I am pleased to report, we’ve had some lovely sunny weather the past few days. It’s been beautiful, and has warmed up 10 or so degrees.
In this part of the United States, March is typically the month where the weather begins to shift. While we will still have much more rain to come in March and April, we will continue to get more sun as we all progress towards spring.
I’ll have some more about the weather and my activities related to sunny weather in a moment. First, let’s have a couple writing reflections for this week.
2 Writing Reflections
The poem A Reason occurred to me as I was reflecting upon my time at University. I went to school to pursue, at first, Sociology, and then later, Human Development and Family Studies. While my undergraduate degree, at 33 years old, was difficult, my graduate degree, starting at 38 and finishing at 42, was extremely difficult. The difference?
Why was graduate school so challenging? It all had to do with how I was thinking at that time. Unbeknownst to me at the time, I had fallen into a very negative and cynical interior dialogue with myself, that I didn’t know how to escape.
In fact, I wouldn’t fully “escape” this negative self-talk until completing my degree and coming to work at the community college, which I’ve written a little about in other posts.

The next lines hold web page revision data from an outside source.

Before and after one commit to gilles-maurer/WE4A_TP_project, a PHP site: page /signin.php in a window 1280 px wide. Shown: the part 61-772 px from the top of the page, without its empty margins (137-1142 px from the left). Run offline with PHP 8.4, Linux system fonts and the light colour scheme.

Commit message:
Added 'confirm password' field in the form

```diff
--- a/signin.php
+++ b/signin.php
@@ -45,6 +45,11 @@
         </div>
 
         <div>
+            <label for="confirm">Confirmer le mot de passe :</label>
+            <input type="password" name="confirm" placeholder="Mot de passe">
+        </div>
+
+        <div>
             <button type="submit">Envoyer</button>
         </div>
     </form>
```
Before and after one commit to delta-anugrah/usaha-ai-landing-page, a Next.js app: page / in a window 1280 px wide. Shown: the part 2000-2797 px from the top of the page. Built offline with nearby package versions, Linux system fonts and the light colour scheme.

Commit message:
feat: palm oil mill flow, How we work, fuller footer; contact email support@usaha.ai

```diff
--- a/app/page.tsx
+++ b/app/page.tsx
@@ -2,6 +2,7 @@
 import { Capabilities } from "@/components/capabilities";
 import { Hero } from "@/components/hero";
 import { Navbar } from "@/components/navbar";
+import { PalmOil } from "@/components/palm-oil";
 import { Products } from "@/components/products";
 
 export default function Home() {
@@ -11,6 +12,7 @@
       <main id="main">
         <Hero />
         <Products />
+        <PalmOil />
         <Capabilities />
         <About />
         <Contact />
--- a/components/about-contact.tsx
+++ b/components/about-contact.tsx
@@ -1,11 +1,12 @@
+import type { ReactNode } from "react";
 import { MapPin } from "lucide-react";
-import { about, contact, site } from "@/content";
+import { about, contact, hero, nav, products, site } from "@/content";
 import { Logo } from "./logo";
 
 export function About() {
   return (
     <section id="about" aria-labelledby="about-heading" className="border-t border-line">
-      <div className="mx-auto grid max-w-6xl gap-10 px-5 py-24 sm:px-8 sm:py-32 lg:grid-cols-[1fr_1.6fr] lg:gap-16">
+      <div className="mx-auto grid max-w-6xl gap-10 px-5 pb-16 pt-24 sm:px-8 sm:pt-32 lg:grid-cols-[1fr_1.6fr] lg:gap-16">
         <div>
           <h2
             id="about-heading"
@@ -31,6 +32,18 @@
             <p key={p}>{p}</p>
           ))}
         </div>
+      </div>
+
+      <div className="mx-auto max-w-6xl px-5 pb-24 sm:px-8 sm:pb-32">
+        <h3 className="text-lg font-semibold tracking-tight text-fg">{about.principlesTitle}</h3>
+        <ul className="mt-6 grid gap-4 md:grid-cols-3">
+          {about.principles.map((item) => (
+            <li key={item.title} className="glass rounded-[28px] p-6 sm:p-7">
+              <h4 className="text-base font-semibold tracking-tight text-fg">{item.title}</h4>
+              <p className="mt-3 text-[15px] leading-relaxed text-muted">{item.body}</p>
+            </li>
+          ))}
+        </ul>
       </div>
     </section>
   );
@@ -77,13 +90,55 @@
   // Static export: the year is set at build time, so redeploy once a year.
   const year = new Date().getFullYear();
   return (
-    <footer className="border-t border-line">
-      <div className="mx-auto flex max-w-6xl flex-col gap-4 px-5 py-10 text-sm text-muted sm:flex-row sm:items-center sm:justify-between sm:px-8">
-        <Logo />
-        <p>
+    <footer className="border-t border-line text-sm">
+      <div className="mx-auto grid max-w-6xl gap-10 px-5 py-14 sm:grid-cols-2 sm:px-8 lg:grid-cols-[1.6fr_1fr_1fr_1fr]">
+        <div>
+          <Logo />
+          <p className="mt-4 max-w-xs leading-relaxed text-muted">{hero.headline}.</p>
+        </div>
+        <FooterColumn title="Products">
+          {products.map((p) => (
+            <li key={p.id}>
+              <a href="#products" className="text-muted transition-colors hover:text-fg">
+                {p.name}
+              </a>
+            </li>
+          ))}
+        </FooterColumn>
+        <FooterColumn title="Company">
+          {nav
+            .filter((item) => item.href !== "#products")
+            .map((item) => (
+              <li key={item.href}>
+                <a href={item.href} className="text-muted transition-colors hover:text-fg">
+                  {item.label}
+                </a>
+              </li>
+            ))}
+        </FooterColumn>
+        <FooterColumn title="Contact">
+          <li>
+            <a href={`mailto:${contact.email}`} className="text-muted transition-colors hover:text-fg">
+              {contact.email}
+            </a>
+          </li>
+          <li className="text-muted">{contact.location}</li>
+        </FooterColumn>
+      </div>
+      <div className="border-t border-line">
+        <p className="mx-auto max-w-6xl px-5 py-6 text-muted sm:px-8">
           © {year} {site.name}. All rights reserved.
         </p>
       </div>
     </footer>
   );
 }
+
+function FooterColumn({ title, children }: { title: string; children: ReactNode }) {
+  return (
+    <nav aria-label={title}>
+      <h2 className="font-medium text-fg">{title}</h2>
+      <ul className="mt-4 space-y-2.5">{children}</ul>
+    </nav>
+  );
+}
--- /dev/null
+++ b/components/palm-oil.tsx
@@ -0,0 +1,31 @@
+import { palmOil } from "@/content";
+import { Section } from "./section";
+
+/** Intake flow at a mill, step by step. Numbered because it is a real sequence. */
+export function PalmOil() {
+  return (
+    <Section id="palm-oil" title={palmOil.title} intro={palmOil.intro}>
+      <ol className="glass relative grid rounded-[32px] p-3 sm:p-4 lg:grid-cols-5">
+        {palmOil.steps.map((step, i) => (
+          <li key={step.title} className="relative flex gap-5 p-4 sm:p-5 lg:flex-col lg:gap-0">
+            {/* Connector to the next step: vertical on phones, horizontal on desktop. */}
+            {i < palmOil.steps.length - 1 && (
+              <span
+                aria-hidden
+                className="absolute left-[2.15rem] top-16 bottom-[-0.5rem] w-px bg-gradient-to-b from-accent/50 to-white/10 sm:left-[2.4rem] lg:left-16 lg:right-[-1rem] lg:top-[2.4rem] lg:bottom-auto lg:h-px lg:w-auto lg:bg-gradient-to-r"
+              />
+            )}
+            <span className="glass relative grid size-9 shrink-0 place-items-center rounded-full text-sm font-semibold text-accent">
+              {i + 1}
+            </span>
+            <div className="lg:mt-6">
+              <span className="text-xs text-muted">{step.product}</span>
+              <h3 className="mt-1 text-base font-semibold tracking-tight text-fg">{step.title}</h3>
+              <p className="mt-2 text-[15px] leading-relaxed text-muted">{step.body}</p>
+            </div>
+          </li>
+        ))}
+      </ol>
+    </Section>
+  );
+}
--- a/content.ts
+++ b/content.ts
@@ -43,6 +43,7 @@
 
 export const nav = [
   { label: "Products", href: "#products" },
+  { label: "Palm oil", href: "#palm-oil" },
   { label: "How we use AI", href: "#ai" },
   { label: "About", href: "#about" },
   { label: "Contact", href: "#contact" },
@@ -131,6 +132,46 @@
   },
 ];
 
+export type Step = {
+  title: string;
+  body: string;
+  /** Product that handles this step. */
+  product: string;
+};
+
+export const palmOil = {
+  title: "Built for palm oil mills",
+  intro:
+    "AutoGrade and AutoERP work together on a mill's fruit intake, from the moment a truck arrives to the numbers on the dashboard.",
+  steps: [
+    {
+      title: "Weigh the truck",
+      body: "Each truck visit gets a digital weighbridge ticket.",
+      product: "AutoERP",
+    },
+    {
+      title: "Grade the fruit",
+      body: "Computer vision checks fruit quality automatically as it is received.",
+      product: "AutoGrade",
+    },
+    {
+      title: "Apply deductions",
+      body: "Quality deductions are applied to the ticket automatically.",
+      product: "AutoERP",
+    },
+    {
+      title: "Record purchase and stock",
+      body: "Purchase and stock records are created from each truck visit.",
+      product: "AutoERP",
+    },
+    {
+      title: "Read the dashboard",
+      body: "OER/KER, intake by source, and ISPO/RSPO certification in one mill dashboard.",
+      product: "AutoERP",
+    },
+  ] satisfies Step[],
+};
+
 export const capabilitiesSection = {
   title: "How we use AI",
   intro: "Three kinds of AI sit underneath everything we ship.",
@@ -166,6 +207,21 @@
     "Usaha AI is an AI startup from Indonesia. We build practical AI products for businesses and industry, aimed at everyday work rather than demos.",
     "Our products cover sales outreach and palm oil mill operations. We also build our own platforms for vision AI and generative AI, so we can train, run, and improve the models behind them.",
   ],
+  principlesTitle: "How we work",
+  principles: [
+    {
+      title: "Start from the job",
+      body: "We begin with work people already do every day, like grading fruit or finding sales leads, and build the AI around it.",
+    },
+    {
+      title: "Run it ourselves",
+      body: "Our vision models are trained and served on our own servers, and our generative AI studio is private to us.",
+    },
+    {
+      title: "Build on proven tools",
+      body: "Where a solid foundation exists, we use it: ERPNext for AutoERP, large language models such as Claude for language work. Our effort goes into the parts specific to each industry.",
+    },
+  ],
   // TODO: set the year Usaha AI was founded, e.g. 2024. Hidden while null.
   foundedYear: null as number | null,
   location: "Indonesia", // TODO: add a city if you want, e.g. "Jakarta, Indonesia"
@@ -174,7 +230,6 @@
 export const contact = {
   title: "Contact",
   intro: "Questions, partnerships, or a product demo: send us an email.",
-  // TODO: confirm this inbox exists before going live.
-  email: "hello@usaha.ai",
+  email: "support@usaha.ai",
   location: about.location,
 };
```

At the time my negative self-talk was at its pinnacle, I was always searching for a reason, yet I was all the while looking in the wrong direction. Focusing outside of myself, instead of within. It’s not a demerit, it happened just as it was supposed to, just like me typing this blog post right now.
Yet, at the time, I didn’t know how to be in touch with myself, and it would take me several years, slowly, to learn through the guidance of my life coach. The point?
We all have negative self-talk. It’s not who you are. Your thoughts and feelings are not who you are. And, when we search in the right place for a reason, we will find a well that never runs dry.
A Developmental Moment #6: Why Learning to Ask for Help is Necessary and Needed
I enjoyed writing, A Developmental Moment #6: Why Learning to Ask for Help is Necessary and Needed, most, because I spent many, many, years, my entire adult life, in fact, never asking for help. Not because, mind, I didn’t want to, rather because I didn’t know how. Further, I imagined that asking for help was in some way making me appear weak, and in some way deficient.
I think this type of thinking is especially prevalent in the United States, where the concept of individualism is so ingrained into all aspects of the country’s social institutions. The issue?
The concept of individualism is just that; a concept. It is illusory, as I’ve written about in other posts. Whether we actually ask for help, or not, we are always being helped by others. At the grocery store, gas station, coffee shop, or wherever you like to go. There is always someone there serving. Being of service. And, we are able to get the things we need, or want, because people are serving. Simple.
We can all learn to ask for help. Like all things in life, it takes practice, which I write about in this post. Starting small, and building from there. Next time you are feeling stressed, and know you are in need of help, ask. Ask someone that is close to you to assist you. There’s no demerit in it, and we are not deficient when we ask for help.
It’s the opposite. Asking for help is courageous, a sign of strength, and very wise.
Alright, now that we are in March, it’s time to, if you garden, to get seeds and garden plots ready. Well, as I’ve mentioned before, I moved to the other side of Corvallis a year ago now, and there is a lovely community garden about a mile from my place. And?
Well, I called Parks and Recreation last week, which runs the garden, and they had a spot! It’s 10’x20′, which admittedly is a little more space than I was looking for, however, I took it, and am very excited. I’ve not participated in a community garden in about 4 years, and am looking forward to gardening, yes please, and am also looking forward to meeting some new people. Also, yes please.
I am already working on a new post about my gardening experience, which I will be publishing in the next week or two.
I’m going to leave you this week, with the Monday message going out to the team tomorrow. Sleep is so important, as is understanding that when our sleep patterns iterate, like all things in life tend to, to listen to our bodies, and know that nothing in this world stays the same, even when we think it does. Here is the message.
This past year, I’ve been reflecting upon and experiencing new sleeping patterns. I’ve typically been the person that likes to stay up late into the evening. Well, about two years ago, this pattern began to change, and then?
In the past year, my sleeping patterns have iterated a couple of times more. Beginning with, as I’ve mentioned to many of you, late afternoon, and early evening, at times, naps. And, now?
Now, the naps are not as present, yet going to bed at a much earlier hour is, as is getting up much earlier. The point?
There is no one way that sleeping occurs; and, actually, there is no one way anything occurs. Life iterates over time, and when we are present to new things, sleeping patterns, eating habits, whatever they may be for us, we have an opportunity, through new experiences, to learn more about who we are as human beings.
I invite you to always listen to your body, and when you are tired, to sleep; hungry, to eat. And, when not, well, to not.
Remember, there is no one way that life occurs on this planet. When we make sure to get our quiet time, as we’ve discussed the past couple of months, we can hear more, learn more, experience more, and be more.
Alright, that’s all for this week.
Have a wonderful week everyone.